- _Revision tracking records_:
*** Block opens ***

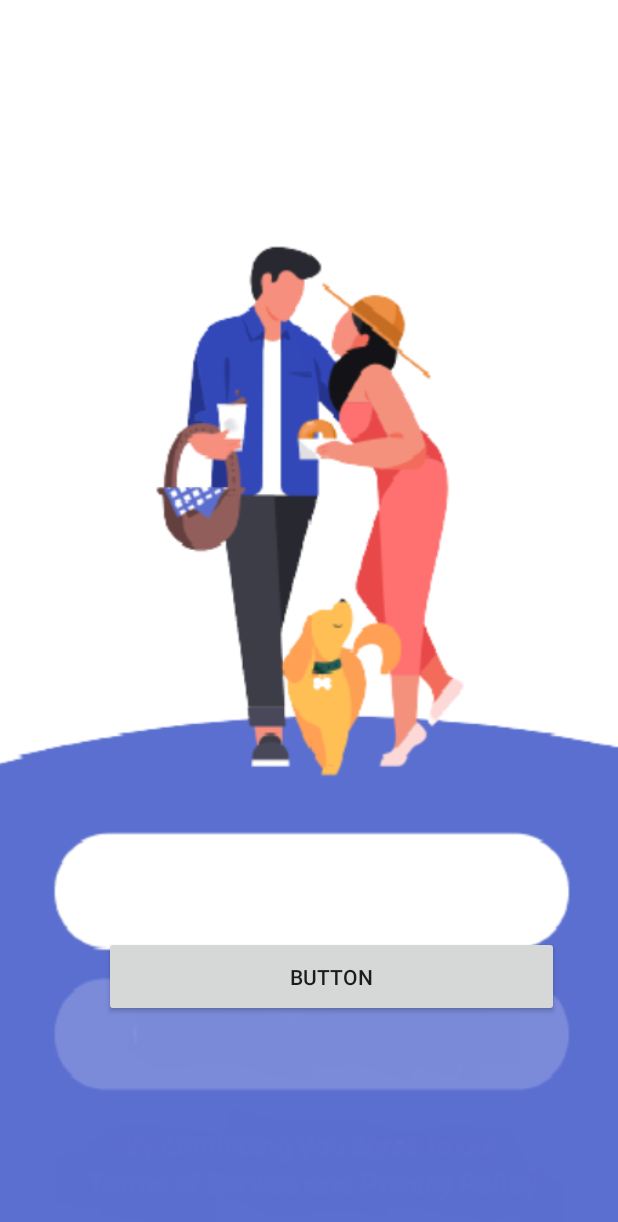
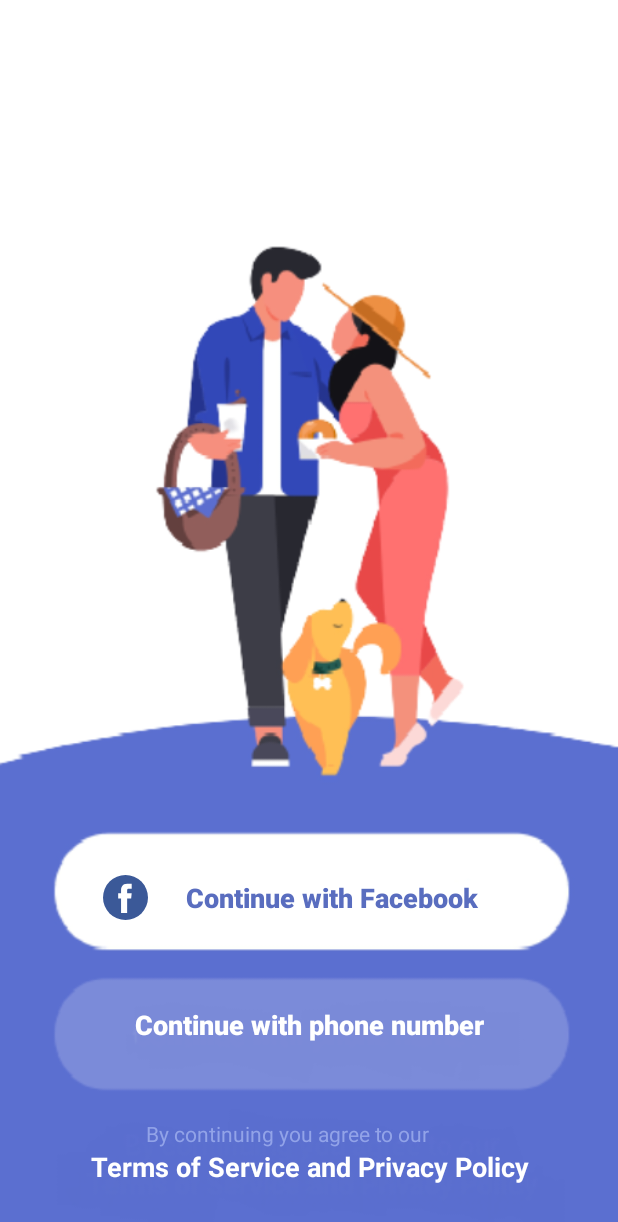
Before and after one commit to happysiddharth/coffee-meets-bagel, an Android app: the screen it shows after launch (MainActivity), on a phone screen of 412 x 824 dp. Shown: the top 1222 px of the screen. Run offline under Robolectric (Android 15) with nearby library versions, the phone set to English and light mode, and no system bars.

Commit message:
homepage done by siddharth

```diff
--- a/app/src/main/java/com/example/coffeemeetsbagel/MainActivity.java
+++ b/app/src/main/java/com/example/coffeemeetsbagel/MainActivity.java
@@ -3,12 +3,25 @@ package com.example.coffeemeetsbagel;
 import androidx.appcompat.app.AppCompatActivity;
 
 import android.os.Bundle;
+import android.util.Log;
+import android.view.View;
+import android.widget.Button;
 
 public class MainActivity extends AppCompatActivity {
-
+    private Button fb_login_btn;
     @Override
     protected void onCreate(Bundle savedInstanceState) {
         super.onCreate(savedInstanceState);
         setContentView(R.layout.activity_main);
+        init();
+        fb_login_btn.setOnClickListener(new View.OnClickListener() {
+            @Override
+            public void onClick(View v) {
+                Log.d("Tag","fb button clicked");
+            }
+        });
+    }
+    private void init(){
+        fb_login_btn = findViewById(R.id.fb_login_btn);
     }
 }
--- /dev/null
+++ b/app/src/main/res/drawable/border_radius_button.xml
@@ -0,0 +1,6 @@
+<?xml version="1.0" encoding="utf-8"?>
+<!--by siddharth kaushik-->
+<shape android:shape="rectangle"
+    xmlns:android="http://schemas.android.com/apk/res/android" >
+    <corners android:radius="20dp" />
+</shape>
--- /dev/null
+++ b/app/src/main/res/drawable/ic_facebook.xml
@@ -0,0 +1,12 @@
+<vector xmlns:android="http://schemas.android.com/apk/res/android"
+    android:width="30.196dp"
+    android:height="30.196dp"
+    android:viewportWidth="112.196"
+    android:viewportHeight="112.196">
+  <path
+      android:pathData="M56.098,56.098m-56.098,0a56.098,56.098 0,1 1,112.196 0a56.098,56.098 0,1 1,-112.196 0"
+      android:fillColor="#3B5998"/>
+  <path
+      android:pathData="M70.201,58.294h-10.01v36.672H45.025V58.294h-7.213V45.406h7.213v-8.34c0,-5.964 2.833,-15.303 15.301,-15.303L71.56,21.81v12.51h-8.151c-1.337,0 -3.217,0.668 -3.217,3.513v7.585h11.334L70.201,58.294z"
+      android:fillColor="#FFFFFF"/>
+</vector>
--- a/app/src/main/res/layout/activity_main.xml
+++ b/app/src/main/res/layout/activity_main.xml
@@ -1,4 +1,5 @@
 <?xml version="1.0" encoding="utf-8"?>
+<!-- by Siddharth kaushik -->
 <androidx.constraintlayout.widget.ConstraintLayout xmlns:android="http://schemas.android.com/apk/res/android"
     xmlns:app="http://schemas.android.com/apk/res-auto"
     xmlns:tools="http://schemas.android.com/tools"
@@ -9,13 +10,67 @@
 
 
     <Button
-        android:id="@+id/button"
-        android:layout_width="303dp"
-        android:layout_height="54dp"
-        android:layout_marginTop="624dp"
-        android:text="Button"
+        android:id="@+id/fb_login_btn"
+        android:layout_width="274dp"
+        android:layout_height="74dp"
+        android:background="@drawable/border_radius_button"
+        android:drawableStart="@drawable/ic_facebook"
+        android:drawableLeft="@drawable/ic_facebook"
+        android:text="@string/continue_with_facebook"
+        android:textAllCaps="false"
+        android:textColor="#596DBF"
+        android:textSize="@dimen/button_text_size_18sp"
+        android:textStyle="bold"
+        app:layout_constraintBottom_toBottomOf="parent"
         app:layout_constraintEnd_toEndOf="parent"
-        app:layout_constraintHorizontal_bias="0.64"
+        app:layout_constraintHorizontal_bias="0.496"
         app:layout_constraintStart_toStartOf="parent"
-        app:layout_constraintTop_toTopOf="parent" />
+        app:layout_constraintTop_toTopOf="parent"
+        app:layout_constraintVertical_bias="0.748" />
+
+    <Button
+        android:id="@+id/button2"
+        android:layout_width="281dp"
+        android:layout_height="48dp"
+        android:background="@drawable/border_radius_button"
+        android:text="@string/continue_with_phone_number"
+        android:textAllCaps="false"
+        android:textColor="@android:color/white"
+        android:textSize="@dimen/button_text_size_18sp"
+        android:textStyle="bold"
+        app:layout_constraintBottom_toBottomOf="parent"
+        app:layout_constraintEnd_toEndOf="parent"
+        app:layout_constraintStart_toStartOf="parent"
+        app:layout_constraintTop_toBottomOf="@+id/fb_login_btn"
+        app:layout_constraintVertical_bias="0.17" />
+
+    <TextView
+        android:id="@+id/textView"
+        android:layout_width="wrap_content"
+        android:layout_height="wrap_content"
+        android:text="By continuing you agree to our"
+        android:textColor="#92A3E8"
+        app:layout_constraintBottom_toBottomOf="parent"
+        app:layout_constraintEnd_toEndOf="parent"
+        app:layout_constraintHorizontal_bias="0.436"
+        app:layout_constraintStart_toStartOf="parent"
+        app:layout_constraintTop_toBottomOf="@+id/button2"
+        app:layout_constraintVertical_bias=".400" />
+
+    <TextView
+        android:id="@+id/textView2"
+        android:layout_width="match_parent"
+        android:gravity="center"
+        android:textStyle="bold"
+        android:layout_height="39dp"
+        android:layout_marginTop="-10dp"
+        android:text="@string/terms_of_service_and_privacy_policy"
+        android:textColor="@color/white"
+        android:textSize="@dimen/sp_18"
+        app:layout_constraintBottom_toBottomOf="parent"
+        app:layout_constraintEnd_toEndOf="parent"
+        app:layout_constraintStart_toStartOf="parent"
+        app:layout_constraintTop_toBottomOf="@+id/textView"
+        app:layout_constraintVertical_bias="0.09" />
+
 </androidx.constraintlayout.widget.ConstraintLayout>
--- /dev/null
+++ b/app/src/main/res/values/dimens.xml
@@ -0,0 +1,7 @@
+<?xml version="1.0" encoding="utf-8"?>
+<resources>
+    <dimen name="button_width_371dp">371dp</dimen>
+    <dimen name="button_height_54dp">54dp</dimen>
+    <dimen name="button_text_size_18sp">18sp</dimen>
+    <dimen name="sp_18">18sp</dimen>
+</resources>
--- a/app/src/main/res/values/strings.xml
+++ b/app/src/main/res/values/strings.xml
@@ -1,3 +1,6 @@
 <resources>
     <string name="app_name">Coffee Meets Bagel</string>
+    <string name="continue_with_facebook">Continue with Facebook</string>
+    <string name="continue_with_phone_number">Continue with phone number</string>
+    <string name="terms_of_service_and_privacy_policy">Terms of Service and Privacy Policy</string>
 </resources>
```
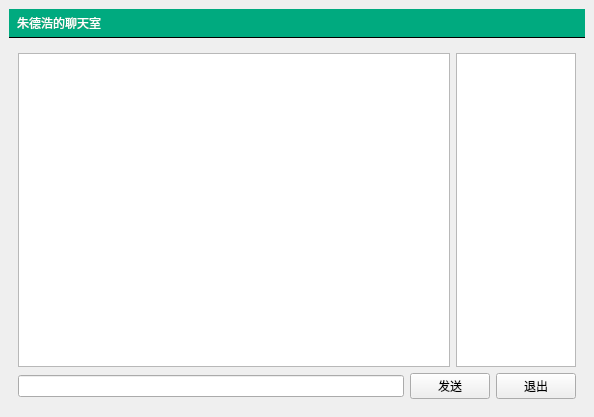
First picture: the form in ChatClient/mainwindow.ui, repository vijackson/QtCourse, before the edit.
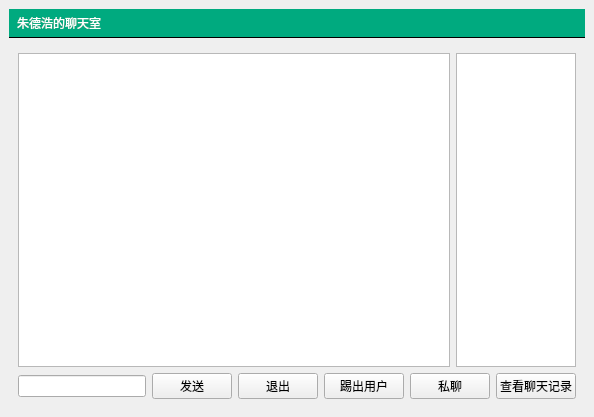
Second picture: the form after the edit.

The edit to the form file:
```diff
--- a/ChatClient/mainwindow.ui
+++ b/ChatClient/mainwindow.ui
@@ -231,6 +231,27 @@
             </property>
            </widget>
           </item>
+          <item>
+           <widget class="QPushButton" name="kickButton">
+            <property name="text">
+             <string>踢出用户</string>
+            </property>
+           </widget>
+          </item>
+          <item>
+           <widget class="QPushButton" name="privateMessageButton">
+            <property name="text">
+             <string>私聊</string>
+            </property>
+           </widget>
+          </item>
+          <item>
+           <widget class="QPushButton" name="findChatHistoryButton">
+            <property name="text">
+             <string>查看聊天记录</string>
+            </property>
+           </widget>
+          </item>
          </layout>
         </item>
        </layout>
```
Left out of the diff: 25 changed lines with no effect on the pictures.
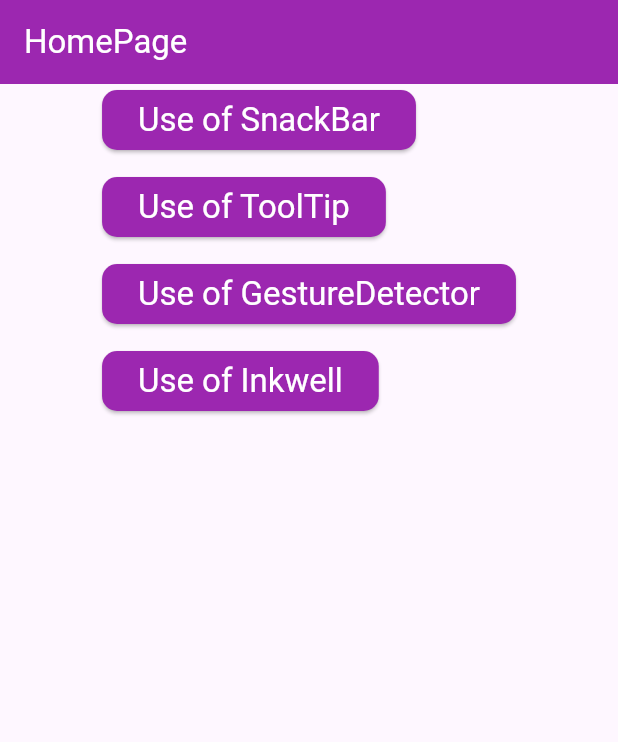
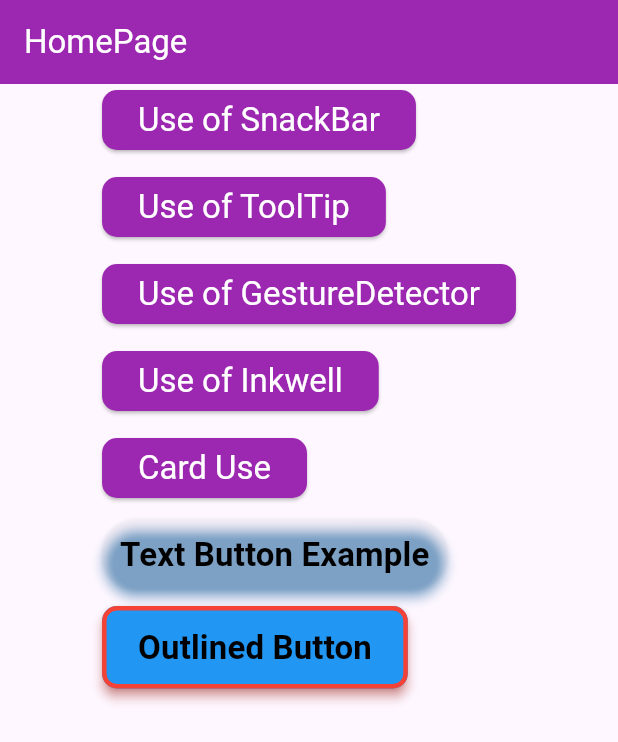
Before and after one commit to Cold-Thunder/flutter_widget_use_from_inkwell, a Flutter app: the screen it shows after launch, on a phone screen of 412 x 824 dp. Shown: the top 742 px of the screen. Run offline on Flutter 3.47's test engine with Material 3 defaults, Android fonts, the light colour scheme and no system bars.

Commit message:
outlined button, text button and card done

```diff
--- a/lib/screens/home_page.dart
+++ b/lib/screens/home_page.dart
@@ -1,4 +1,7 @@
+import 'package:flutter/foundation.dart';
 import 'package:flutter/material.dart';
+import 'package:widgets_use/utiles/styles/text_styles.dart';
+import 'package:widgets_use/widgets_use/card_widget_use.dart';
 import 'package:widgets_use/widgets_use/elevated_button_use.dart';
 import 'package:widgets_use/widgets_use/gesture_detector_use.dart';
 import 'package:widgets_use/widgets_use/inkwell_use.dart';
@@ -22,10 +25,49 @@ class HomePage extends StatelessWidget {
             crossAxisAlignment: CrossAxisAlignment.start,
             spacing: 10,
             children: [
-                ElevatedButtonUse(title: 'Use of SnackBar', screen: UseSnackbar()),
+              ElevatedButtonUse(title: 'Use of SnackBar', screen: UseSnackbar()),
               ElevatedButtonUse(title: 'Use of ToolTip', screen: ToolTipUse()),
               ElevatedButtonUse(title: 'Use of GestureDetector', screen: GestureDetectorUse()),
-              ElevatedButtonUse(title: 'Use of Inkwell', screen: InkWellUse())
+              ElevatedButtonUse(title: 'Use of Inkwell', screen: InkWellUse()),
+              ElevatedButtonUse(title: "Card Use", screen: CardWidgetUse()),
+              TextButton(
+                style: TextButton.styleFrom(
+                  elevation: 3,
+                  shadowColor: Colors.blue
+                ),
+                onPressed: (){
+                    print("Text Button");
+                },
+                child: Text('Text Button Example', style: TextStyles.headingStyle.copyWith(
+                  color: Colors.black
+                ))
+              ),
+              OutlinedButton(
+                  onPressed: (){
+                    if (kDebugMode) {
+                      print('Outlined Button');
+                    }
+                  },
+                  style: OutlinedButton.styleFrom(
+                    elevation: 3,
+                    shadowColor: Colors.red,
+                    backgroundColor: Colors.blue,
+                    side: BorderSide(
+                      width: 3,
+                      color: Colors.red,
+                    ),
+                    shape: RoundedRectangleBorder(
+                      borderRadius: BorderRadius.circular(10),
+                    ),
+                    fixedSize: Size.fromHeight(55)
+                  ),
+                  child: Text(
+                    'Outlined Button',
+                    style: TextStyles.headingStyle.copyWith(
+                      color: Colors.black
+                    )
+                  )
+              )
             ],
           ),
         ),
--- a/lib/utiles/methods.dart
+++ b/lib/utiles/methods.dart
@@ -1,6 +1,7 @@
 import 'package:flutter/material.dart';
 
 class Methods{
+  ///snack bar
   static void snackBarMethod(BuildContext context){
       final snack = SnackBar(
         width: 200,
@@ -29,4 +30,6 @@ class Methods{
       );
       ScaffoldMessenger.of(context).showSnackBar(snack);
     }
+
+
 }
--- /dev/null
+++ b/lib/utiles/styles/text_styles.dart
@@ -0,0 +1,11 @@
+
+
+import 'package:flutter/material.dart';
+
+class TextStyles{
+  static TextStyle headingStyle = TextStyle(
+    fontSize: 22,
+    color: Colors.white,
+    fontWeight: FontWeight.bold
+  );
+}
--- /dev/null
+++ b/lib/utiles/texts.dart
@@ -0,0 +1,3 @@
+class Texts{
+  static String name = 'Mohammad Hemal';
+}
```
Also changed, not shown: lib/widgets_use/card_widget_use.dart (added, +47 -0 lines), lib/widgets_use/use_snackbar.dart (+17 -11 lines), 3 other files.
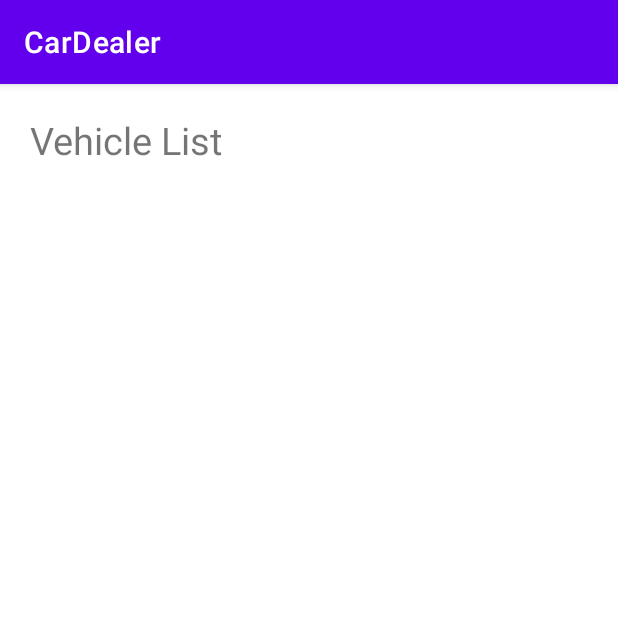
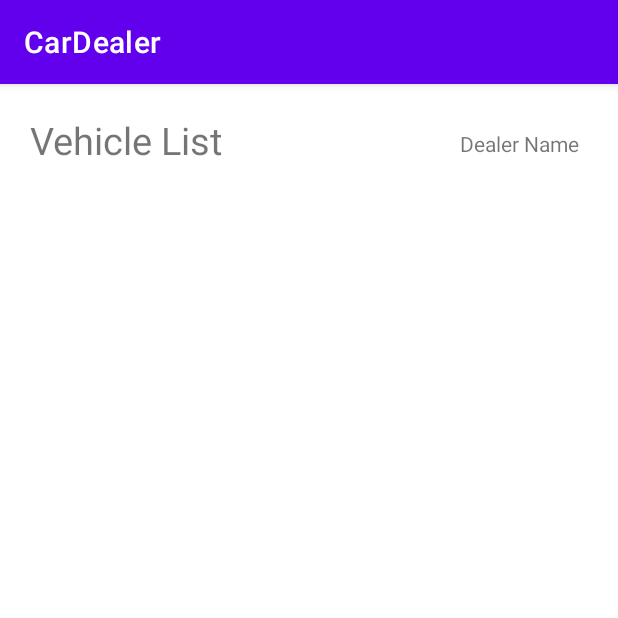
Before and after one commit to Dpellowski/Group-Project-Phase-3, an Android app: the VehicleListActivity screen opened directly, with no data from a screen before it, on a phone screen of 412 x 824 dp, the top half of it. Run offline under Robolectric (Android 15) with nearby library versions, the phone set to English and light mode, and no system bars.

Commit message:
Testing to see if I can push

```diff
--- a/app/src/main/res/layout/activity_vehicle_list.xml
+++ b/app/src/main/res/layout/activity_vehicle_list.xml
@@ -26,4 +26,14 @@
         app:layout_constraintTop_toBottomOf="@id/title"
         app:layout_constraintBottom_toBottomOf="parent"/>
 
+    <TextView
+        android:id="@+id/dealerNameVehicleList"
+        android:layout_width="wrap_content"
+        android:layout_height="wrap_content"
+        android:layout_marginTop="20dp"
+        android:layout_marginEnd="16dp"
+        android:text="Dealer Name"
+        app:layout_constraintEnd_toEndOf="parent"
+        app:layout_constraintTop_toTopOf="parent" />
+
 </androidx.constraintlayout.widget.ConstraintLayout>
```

*** Block closes ***

- _WHAT THIS TASK INVOLVES_:
Count the lines of the entries above that contain the word "ElevatedButtonUse" and give only the number.

- _ANSWER AREA_:
7